Note: NPR's First Listen audio comes down after the album is released. However, you can still listen with the Spotify or Apple Music playlist at the bottom of the page.
Anyone who's engaged disco with the same depth and seriousness that Hercules & Love Affair ringmaster Andrew Butler has, knows that by its nature and at its finest, this is a music of balances made in the spirit of losing one's balance. And among disco's glories is how these contrasting fundamentals play out: the celebratory and the elegiac, the social politics and personal emotions, pop songwriting and club functionality, the traditionally soulful and the technologically modern.
Since the beginning, Hercules & Love Affair records have not simply acknowledged these contradictory elements but aspired to find meaning in them. Where so much contemporary disco is an exercise in genre or affectation – or worse, nostalgia for a utopia that never was – Butler permeates his with more broadly accepted currency. Though it unabashedly began as a classicist's pop-house take on the contemporary dance-floor, and is still rooted in this world, H&LA music navigates the pathos of today's life through a panoply of voices and ideas representative of the gender-nonconforming diversity of Butler's community, tweaking and updating the norms throughout.
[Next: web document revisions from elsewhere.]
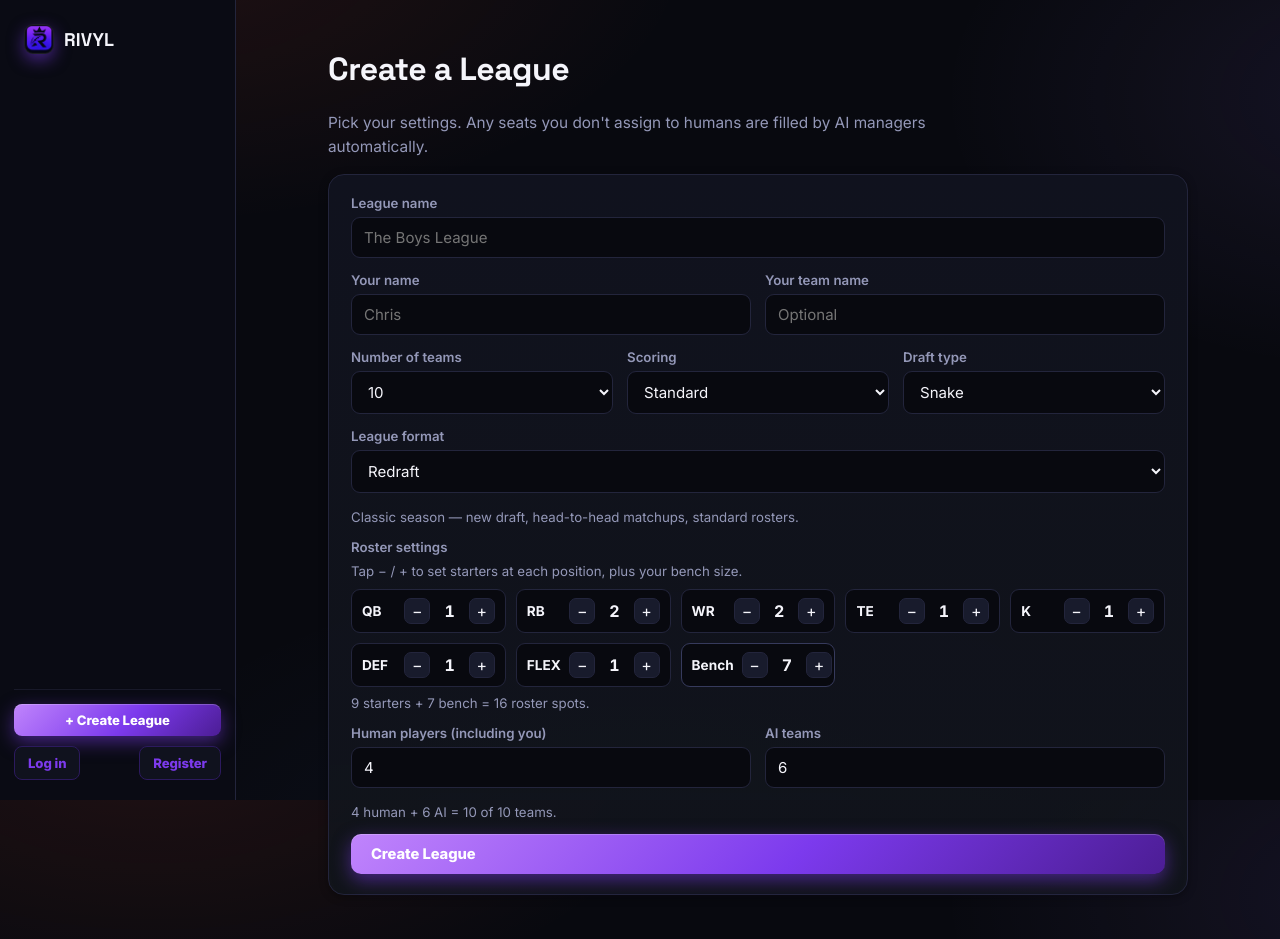
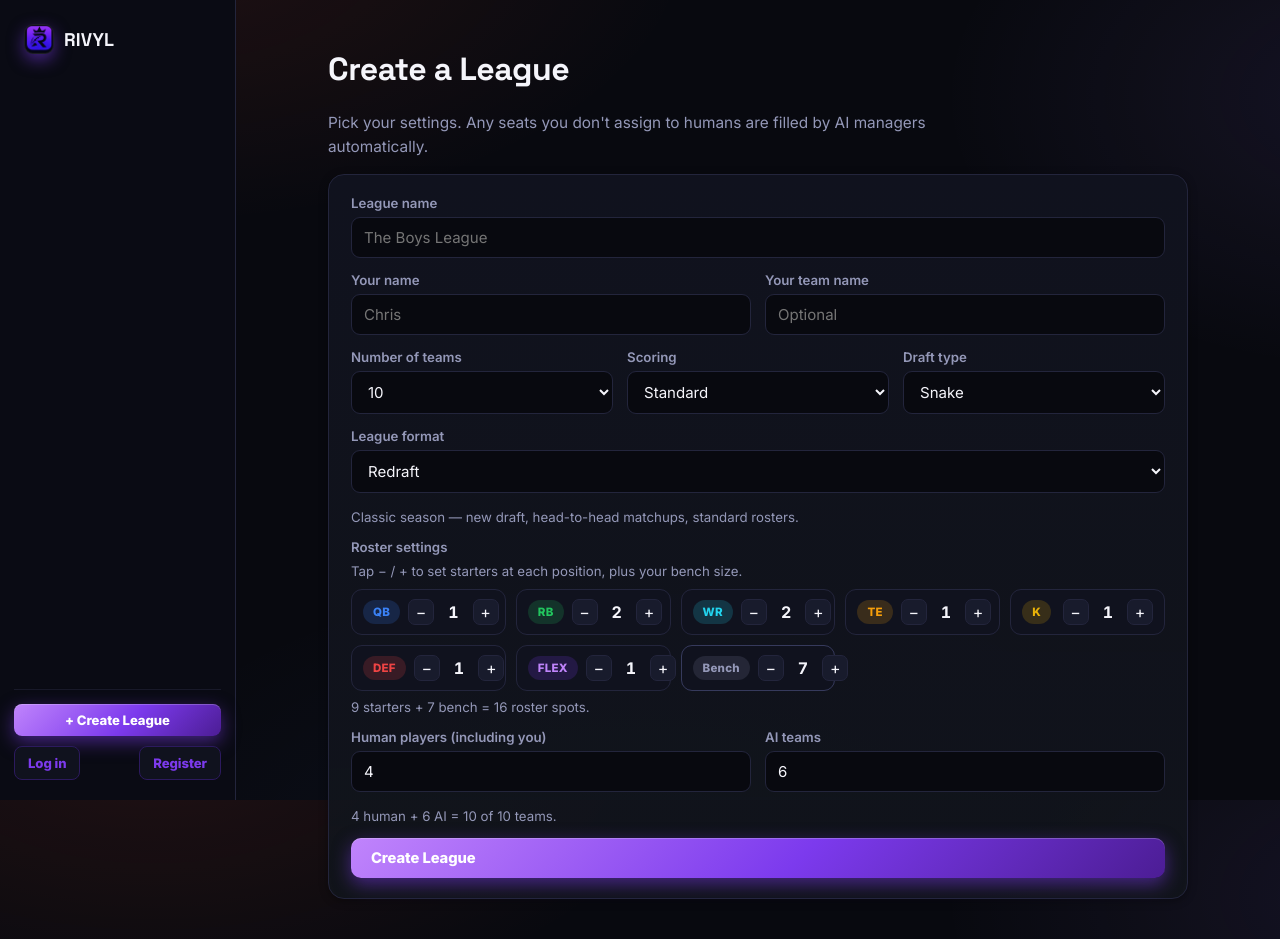
Before and after one commit to cmohalloran11-cell/rivyl, a Flask app: page /leagues/new in a window 1280 px wide. Shown: the top 939 px of the page. Run offline with Flask 3, Linux system fonts and the light colour scheme; the visitor is signed in with stand-in values (Sample User, id 1); data that the repository does not hold is empty; some libraries are stand-ins or nearby versions.

Commit message:
Style pass: colored position chips in roster builder + trade player rows

```diff
--- a/static/style.css
+++ b/static/style.css
@@ -465,13 +465,28 @@ input:focus, select:focus {
   align-items: center;
   justify-content: space-between;
   gap: 8px;
-  background: var(--bg);
+  background: var(--bg-elevated);
   border: 1px solid var(--border);
-  border-radius: 9px;
-  padding: 8px 10px;
+  border-radius: 11px;
+  padding: 9px 11px;
 }
 .roster-stepper-bench { border-color: var(--border-bright); }
-.roster-stepper-label { font-size: 0.85rem; font-weight: 700; color: var(--text); }
+.roster-stepper-label {
+  font-size: 0.72rem;
+  font-weight: 800;
+  letter-spacing: 0.02em;
+  padding: 5px 10px;
+  border-radius: 999px;
+  background: rgba(148, 152, 184, 0.15);
+  color: var(--text-dim);
+}
+.roster-stepper-row[data-pos="QB"] .roster-stepper-label { background: rgba(59, 130, 246, 0.18); color: var(--pos-qb); }
+.roster-stepper-row[data-pos="RB"] .roster-stepper-label { background: rgba(34, 197, 94, 0.18); color: var(--pos-rb); }
+.roster-stepper-row[data-pos="WR"] .roster-stepper-label { background: rgba(34, 211, 238, 0.18); color: var(--pos-wr); }
+.roster-stepper-row[data-pos="TE"] .roster-stepper-label { background: rgba(245, 158, 11, 0.18); color: var(--pos-te); }
+.roster-stepper-row[data-pos="K"] .roster-stepper-label { background: rgba(234, 179, 8, 0.18); color: var(--pos-k); }
+.roster-stepper-row[data-pos="DEF"] .roster-stepper-label { background: rgba(239, 68, 68, 0.18); color: var(--pos-def); }
+.roster-stepper-row[data-pos="FLEX"] .roster-stepper-label { background: var(--accent-soft); color: var(--accent-strong); }
 .roster-stepper-controls { display: flex; align-items: center; gap: 8px; }
 .roster-stepper-btn {
   width: 26px;
@@ -841,6 +856,16 @@ input:focus, select:focus {
 .roster-preview-row { display: flex; align-items: center; gap: 10px; font-size: 0.85rem; padding: 4px 0; }
 .roster-preview-name { font-weight: 700; flex: 1; }
 .roster-preview-proj { color: var(--text-dim); font-variant-numeric: tabular-nums; }
+
+.roster-preview-list label.randomize-order-check {
+  padding: 9px 12px;
+  border-radius: 10px;
+  background: var(--bg-elevated);
+  border: 1px solid var(--border);
+  transition: border-color 0.12s ease, background 0.12s ease;
+}
+.roster-preview-list label.randomize-order-check:hover { border-color: var(--accent-dim); background: var(--bg-elevated-2); }
+.roster-preview-list label.randomize-order-check:has(input:checked) { border-color: var(--accent); background: var(--accent-soft); }
 
 /* ---- Player rows (roster / players list) ---- */
 
```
Omnion, H&LA's fourth album, continues tipping the scales in modernity's favor and disorienting the script. You actually have to take a step back from a track like "Rejoice," voiced by longtime collaborator Rouge Mary, to recognize it as a sibling of great gospel-disco numbers of yore. That's because the industrialized dirt of the mix — percolating, sequenced keyboards, the synthetic chafe of the vocal filter, the screeching stabs of background voices — is a new touch on sanctified old-school uplift. In more clichéd hands, "Epilogue" would be a familiar type of album-closer, beatless and doleful, with Gustaph, another longtime H&LA vocalist, fronting a children's choir while offering broadly stroked social empathy. But here it sounds like the punctuation of a classic synthesizer sci-fi soundtrack and a love letter to The Resistance at the same time. Both speak to the production presence of New York techno engineer, Phil "The Butcha" Moffa, who is part of Omnion's secret sauce.
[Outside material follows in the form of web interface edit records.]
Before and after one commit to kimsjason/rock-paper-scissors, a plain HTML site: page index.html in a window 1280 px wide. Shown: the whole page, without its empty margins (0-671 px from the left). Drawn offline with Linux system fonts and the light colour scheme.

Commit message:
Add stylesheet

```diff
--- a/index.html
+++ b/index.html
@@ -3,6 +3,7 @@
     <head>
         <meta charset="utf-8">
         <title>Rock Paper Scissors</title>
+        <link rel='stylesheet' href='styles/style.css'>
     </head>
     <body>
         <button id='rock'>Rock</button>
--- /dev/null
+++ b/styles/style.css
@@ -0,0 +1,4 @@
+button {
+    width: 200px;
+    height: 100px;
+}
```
Contrast these progressive notes with Butler's ongoing desire to communicate through beat-wise pop songs, interpreted by nuanced, boldface voices. Sharon Van Etten's thoughtful confession floats through the synths and brass of the aspirational title track, damning gender pronouns and ascending a sugar-sweet, cloudy chorus. The Horrors lead singer Faris Badwan rides a thick bassline as he updates classic freestyle vibes on the sexually-charged and distant "Controller." Later on the album he recreates Pet Shop Boys synth-pop vibes with EDM production touches on the song "Through Your Atmosphere." Then there's "Are You Still Certain?," a collaboration with the Lebanese rock band Mashrou' Leila and its singer Hamed Sinno, which bumps pleasantly on a spine of soft keyboards, funk guitar and bonus percussion. The Arabic vocals, in the midst of all this extreme Western-centricity, is a wonderful surprise as well as a reminder that Beirut's disco scene was once the stuff of legends.
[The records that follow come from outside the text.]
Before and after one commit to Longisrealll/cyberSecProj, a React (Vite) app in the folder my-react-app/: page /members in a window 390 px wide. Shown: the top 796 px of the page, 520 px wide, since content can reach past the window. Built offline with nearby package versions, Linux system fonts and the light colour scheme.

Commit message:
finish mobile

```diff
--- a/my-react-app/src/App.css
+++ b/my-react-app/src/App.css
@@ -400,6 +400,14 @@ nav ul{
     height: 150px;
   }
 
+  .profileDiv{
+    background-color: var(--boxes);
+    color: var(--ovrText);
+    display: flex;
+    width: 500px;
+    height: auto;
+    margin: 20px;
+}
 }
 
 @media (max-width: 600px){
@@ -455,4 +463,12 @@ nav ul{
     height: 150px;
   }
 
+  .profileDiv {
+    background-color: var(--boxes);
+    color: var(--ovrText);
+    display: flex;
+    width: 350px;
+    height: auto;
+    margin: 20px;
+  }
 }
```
The clearest example of Butler's use of disco's paradoxes lies in a trio of songs at the album's center, all of which seemingly look beyond the rhythm of the night for their purpose. On "Fools Wear Crowns," the only Omnion track that Butler sings himself, and which, he confessed to Pitchfork, documents his escape from substance abuse, and "Lies," wherein Gustaph addresses something like a truth-telling conscience, the backbeats don't kick in until the tracks are a third of the way through, punctuating the ornamental role these beats serve with more explicitly diaristic purposes.
At first, the beat also seems secondary to "Running," a tour de force featuring the vocal trio Sísý Ey and the Kirke String Quartet. Yet the sonics that stitch together this Butler lament are motley — tribal electronics, swooping strings, the torch-soul incantations of Icelandic sisters — and experiencing this counter intuitive fit is otherworldly.
What's contextually understandable about "Running" on Omnion dissolves when heard outside of the album — which, in today's listening experience, all songs must, especially those by club-oriented artists. And while one imagines only the most adventurous DJ will find room in their set for "Running" — maybe deep into a sunrise — its balanced address of matters at once literal and metaphysical is a perfect modern expression of disco's timelessness.